A man will be imprisoned in a room with a door that's unlocked and opens inwards, as long as it does not occur to him to pull rather than push.
It is not at the table, but in prison, that you learn who your true friends are.
I just remember that disturbing feeling of walking into that prison, the complete loss of privacy, the complete loss of stimulation, dignity.
We have our own system, ... and journalists in our system are not put in prison for embarrassing the government by revealing things the government might not wish to have revealed. The important thing is that our system, under which journalists can write without fear or favor, should continue.
I don't like being famous - it is like a prison.
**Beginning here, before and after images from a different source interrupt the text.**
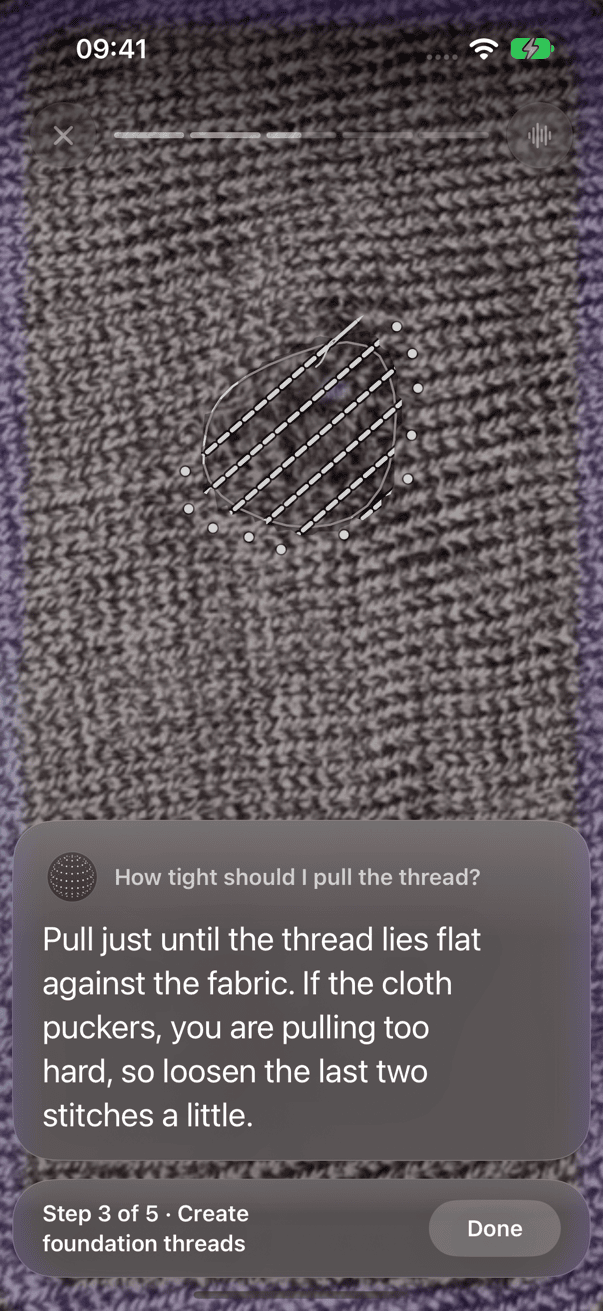
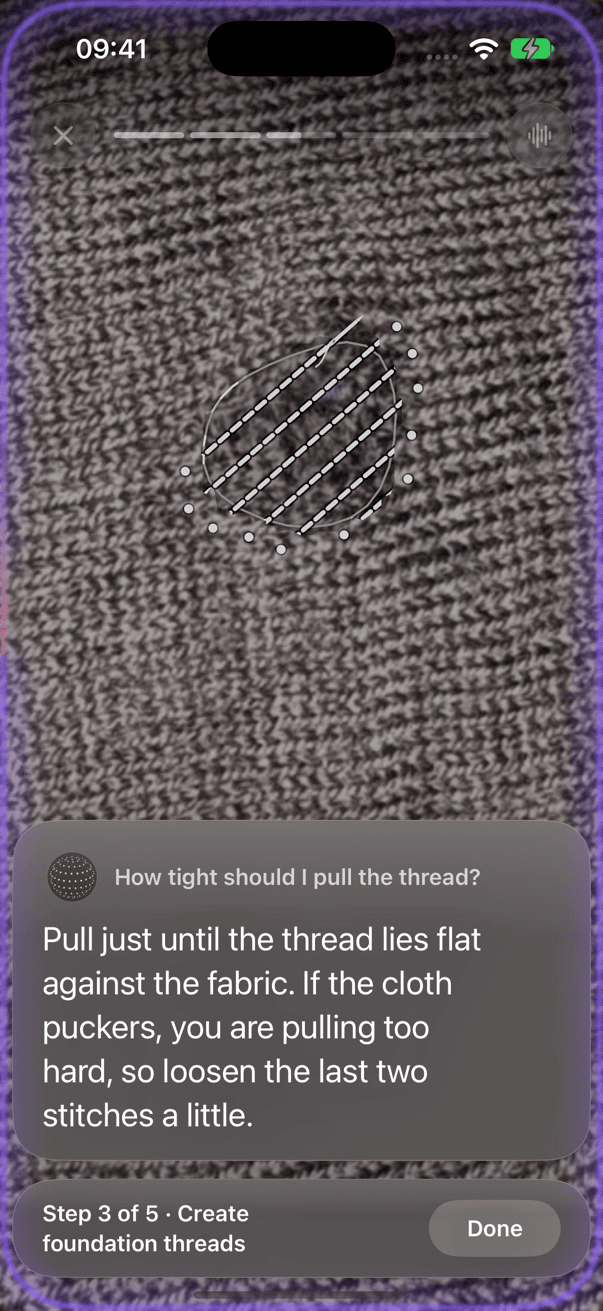
ios: Siri-artiger Randschein als scharfe Leuchtlinie mit weichem Bloom, in allen Zuständen sichtbar

Changed region(s): [[0.0, 0.0, 1.0, 1.0], [0.0896, 0.6407, 0.1493, 0.7018]]

diff --git a/ios/RepairAssistant/DesignSystem/HandsFreeOverlay.swift b/ios/RepairAssistant/DesignSystem/HandsFreeOverlay.swift
@@ -27,11 +27,12 @@ struct HandsFreeGlow: View {
         }
     }
 
-    /// One soft inner stroke: 0.55 opacity (0.35 while the answer card is up), a touch brighter with the mic level.
+    /// Siri-like edge: a crisp luminous line with a soft bloom. Never fades below 0.6 so it stays present in every
+    /// state, a touch brighter with the mic level.
     private var opacity: Double {
         if phase == .off { return 0 }
-        if answerShown { return 0.35 }
-        return 0.55 + (phase == .hearing ? 0.15 * Double(level) : 0)
+        if answerShown { return 0.65 }
+        return 0.85 + (phase == .hearing ? 0.15 * Double(level) : 0)
     }
 
     private func canvas(t: Double) -> some View {
@@ -39,15 +40,21 @@ struct HandsFreeGlow: View {
         return Canvas { ctx, size in
             let rect = CGRect(origin: .zero, size: size)
             let radius = max(8, UIScreen.main.displayCornerRadiusApprox)
-            let width: CGFloat = 16
-            // Stroke centred on the display edge: half of it lies off-screen, so it reads as light bleeding inward.
-            let inset: CGFloat = 0
+            let width: CGFloat = 4
+            // A crisp line just inside the display edge, following its corner radius; the bloom below softens it.
+            let inset: CGFloat = width / 2
             let path = RoundedRectangle(cornerRadius: max(8, radius - inset), style: .continuous).path(in: rect.insetBy(dx: inset, dy: inset))
             let angle = Angle.radians(t * 2 * .pi / 8)   // 8 s per revolution
-            ctx.drawLayer { l in
-                l.opacity = k
+            let shading = GraphicsContext.Shading.conicGradient(Gradient(colors: Self.colors), center: CGPoint(x: size.width / 2, y: size.height / 2), angle: angle)
+            ctx.drawLayer { l in   // soft bloom
+                l.opacity = k * 0.7
                 l.addFilter(.blur(radius: 12))
-                l.stroke(path, with: .conicGradient(Gradient(colors: Self.colors), center: CGPoint(x: size.width / 2, y: size.height / 2), angle: angle), lineWidth: width)
+                l.stroke(path, with: shading, lineWidth: 14)
+            }
+            ctx.drawLayer { l in   // crisp luminous line
+                l.opacity = k
+                l.addFilter(.blur(radius: 1.2))
+                l.stroke(path, with: shading, lineWidth: width)
             }
         }
         .ignoresSafeArea()
@@ -118,7 +125,7 @@ struct HandsFreeCapsule: View {
                 .background(Circle().fill(Color.black.opacity(0.45)).overlay(Circle().strokeBorder(Color.white.opacity(0.25), lineWidth: 0.5)).frame(width: 66, height: 66))
             VStack(alignment: .leading, spacing: 2) {
                 if model.phase == .thinking, !model.caption.isEmpty, model.notice == nil {
-                    Text(model.caption).font(.system(size: 15, weight: .semibold)).foregroundStyle(.white.opacity(0.7)).lineLimit(1)
+                    Text(model.caption).font(.system(size: 15, weight: .semibold)).foregroundStyle(.white.opacity(0.75)).lineLimit(1)
                 }
                 Text(statusText)
                     .font(.body.weight(.medium))
@@ -150,7 +157,7 @@ struct HandsFreeCapsule: View {
                     ThinkingOrb(state: .listening, size: 36, tempo: 0.7).frame(width: 40, height: 40)
                         .background(Circle().fill(Color.black.opacity(0.45)).overlay(Circle().strokeBorder(Color.white.opacity(0.25), lineWidth: 0.5)).frame(width: 34, height: 34))
                     if !model.caption.isEmpty {
-                        Text(model.caption).font(.system(size: 15, weight: .semibold)).foregroundStyle(.white.opacity(0.7)).lineLimit(1)
+                        Text(model.caption).font(.system(size: 15, weight: .semibold)).foregroundStyle(.white.opacity(0.75)).lineLimit(1)
                     }
                     Spacer(minLength: 0)
                 }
And driving for Ferrari would make it far worse.
Virtue pardons the wicked, as the sandal-tree perfumes the axe which strikes it.
Everyone is a prisoner of his own experiences. No one can eliminate prejudices - just recognize them.
The only difference between me and my fellow actors is that I've spent more time in jail.
He was a first-time nonviolent possible offender, ... And under the mandatory minimums, he was put in prison for 15 years. Not only does the punishment not fit the crime, but the mandatory minimums don't give judges any discretion to look at the background of the case, to read into the specifics of the case. I don't know a judge who really is in favor of the mandatory minimums.
In jail a man has no personality. He is a minor disposal problem and a few entries on reports. Nobody cares who loves or hates him, what he looks like, what he did with his life. Nobody reacts to him unless he gives trouble. Nobody abuses him. All that is asked of him is that he go quietly to the right cell and remain quiet when he gets there. There is nothing to fight against, nothing to be mad at. The jailers are quiet men without animosity or sadism.
It is impossible to go through life without trust: That is to be imprisoned in the worst cell of all, oneself.
The thoughts of a prisoner - they're not free either. They keep returning to the same things.
What restrains us from killing is partly fear of punishment, partly moral scruple, and partly what may be described as a sense of humor.
If we were brought to trial for the crimes we have committed against ourselves, few would escape the gallows.